All that said, you simply have to see this entire series to know, despite me giving you a bunch of paragraphs worth of b**ching, why this documentary is worth SIX stars.
Ken Burns will be the subject of a documentary himself in the not too distant future, to be sure. His genius in putting this entire series together--blending the drama, pathos and emotional panoramic of great film storytelling with the attention to the historical detail and objective character study of documentary--is, as far as I know, unparalleled.
The portrait of Louis Armstrong alone is worth the price of the entire set. Before this DVD series I thought I knew what his contribution to American culture was. Now I know Armstrong was among the greatest of us all, INCLUDING Mark Twain AND the Founding Fathers. Burns work on Ellington, also, will help you lay to rest any difficulty you may have with hearing Duke compared to Copland, Gershwin, Bernstein and all the rest of the American composers--and be found to tower above them. And Burns' work on the early days of jazz is almost overwhelming.
And then there is Wynton. Wynton's work on this set is nothing short of poetic. There are moments where his perspectives are so eloquently rendered on camera (even for him) that it nearly forces you to agree with them if you didn't already. There are other moments, while explaining the significance of singular people and the incomprehensible beauty of this music, where he bares his this-is-why-I-play-jazz soul...and you come off feeling as if you are a better person from just listening to it. In one of the later discs, Wynton explains that what keeps musicians playing, giving their entire lives to Jazz, is that it gives them "a taste of what America will be when it becomes ITSELF."

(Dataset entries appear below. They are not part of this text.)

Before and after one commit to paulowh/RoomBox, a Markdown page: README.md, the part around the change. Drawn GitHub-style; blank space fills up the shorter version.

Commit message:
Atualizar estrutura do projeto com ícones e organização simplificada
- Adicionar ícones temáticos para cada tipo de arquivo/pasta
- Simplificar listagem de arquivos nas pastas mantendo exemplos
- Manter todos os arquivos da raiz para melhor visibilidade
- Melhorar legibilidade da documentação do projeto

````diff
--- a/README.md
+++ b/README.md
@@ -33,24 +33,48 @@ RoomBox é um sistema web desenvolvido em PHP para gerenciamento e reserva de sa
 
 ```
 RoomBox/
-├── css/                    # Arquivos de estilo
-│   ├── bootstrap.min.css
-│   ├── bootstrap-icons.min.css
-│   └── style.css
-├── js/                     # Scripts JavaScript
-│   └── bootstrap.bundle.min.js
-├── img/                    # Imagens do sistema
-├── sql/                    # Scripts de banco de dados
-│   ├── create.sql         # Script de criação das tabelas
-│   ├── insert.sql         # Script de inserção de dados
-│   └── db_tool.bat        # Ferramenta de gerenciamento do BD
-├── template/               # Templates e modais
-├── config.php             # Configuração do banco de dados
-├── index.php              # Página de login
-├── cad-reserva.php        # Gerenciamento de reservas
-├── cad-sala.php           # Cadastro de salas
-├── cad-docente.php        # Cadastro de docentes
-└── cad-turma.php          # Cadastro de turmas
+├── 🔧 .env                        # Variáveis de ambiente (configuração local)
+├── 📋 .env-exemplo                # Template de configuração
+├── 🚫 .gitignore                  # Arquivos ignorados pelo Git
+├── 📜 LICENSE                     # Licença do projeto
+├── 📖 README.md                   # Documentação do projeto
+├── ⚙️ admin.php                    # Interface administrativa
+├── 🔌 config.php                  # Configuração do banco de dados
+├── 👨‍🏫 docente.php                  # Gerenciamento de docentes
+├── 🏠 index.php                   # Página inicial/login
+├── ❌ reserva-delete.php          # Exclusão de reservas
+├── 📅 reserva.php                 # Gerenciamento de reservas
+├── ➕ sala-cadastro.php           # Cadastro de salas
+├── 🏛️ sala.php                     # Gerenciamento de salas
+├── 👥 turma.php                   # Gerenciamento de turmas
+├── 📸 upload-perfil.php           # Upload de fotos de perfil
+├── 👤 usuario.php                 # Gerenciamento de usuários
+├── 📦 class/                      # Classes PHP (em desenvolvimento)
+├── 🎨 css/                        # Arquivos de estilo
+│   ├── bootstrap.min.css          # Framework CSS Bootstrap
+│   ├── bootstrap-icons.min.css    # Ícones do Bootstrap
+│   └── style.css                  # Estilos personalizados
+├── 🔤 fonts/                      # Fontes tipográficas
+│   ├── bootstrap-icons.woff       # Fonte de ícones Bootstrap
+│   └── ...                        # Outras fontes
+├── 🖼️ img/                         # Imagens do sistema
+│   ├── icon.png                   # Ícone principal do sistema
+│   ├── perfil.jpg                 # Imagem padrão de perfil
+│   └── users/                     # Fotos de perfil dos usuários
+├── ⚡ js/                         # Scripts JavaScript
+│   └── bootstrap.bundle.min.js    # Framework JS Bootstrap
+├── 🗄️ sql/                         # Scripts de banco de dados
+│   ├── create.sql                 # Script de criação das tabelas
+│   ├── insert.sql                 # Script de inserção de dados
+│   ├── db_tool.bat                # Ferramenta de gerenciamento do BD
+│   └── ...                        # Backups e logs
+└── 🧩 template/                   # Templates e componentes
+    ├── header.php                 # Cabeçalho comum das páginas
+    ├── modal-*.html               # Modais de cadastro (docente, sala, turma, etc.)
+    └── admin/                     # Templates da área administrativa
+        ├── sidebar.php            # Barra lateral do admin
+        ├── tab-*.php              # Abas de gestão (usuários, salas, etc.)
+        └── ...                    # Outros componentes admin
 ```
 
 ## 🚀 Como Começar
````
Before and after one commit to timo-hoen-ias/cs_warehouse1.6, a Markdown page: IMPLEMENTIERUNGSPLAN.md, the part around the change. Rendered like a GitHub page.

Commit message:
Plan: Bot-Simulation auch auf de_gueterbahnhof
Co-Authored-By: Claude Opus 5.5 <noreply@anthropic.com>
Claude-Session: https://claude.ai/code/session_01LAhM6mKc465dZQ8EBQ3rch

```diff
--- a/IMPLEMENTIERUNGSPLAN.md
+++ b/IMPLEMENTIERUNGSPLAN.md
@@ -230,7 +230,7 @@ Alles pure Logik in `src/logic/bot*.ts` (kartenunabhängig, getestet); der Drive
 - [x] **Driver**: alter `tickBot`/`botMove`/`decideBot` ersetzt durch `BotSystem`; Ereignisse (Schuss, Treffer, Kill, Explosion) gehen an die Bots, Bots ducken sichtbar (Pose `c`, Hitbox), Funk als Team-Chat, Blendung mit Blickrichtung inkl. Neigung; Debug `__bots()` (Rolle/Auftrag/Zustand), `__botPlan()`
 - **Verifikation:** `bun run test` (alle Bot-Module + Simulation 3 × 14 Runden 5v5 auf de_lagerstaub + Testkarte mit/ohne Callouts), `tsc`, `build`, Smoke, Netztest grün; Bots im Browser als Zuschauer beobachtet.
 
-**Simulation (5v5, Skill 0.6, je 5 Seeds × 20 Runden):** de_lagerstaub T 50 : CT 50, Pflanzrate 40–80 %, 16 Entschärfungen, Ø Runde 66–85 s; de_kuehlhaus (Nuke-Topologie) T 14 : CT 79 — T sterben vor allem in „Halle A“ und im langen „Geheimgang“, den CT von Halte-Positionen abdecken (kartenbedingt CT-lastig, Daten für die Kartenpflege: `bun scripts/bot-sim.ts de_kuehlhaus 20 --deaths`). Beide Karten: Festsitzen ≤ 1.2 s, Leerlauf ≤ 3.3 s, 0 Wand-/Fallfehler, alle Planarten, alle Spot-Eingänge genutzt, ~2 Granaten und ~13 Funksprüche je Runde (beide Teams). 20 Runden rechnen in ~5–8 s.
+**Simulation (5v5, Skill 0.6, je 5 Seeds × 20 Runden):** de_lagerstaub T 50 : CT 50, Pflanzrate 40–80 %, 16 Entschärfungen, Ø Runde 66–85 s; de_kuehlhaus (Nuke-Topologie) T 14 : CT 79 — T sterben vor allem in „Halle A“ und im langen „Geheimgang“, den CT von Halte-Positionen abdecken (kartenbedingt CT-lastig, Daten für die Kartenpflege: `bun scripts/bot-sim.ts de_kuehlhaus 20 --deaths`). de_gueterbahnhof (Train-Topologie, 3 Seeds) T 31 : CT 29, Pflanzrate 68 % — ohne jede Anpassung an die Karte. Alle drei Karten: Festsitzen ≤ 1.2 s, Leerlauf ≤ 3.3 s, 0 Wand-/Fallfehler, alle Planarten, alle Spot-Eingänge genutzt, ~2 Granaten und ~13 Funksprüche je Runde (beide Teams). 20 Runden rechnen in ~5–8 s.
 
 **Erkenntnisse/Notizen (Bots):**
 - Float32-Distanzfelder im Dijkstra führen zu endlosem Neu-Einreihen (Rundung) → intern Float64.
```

"...and it WILL become itself...that's a sweet taste man."
Ken Burns' JAZZ--like Jazz itself--is high art. A collector's item for anyone who just loves Music.